> [GIVEN DATA]:
Content starts
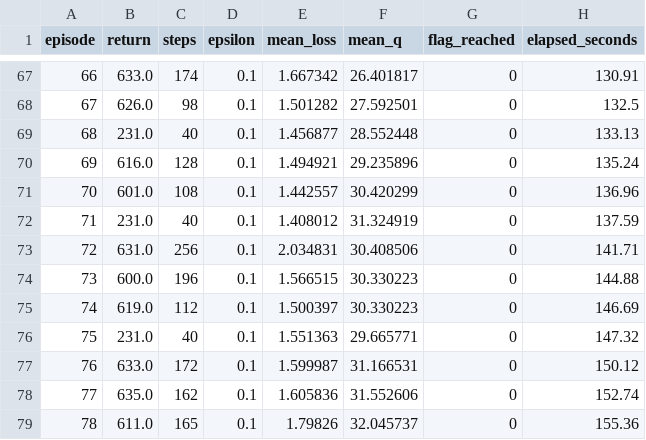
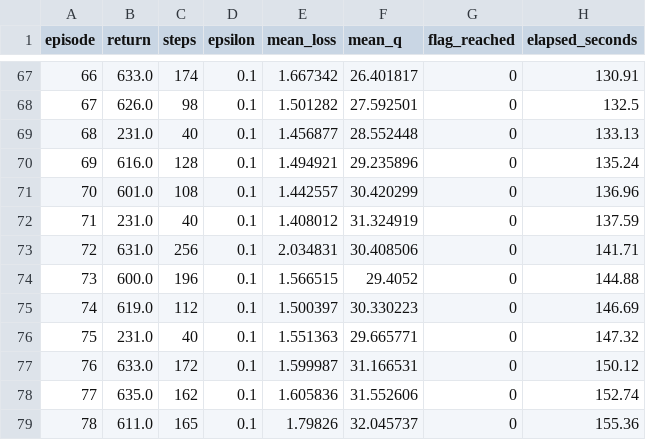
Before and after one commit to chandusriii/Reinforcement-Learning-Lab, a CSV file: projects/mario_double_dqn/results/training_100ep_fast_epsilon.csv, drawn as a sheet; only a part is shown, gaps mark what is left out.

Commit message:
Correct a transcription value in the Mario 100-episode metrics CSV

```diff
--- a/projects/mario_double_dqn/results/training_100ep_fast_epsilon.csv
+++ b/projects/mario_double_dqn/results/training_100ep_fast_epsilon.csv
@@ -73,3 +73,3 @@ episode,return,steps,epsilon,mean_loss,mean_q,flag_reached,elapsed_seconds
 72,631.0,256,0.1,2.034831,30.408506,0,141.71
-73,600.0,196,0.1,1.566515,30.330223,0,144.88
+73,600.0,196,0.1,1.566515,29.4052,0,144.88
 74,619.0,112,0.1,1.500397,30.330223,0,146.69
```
Content ends
> [PROBLEM DETAILS]: Each entry gets copied exactly; the pictures stay out.

> [OUTPUT]:
Before and after one commit to chandusriii/Reinforcement-Learning-Lab, a CSV file: projects/mario_double_dqn/results/training_100ep_fast_epsilon.csv, drawn as a sheet; only a part is shown, gaps mark what is left out.

Commit message:
Correct a transcription value in the Mario 100-episode metrics CSV

```diff
--- a/projects/mario_double_dqn/results/training_100ep_fast_epsilon.csv
+++ b/projects/mario_double_dqn/results/training_100ep_fast_epsilon.csv
@@ -73,3 +73,3 @@ episode,return,steps,epsilon,mean_loss,mean_q,flag_reached,elapsed_seconds
 72,631.0,256,0.1,2.034831,30.408506,0,141.71
-73,600.0,196,0.1,1.566515,30.330223,0,144.88
+73,600.0,196,0.1,1.566515,29.4052,0,144.88
 74,619.0,112,0.1,1.500397,30.330223,0,146.69
```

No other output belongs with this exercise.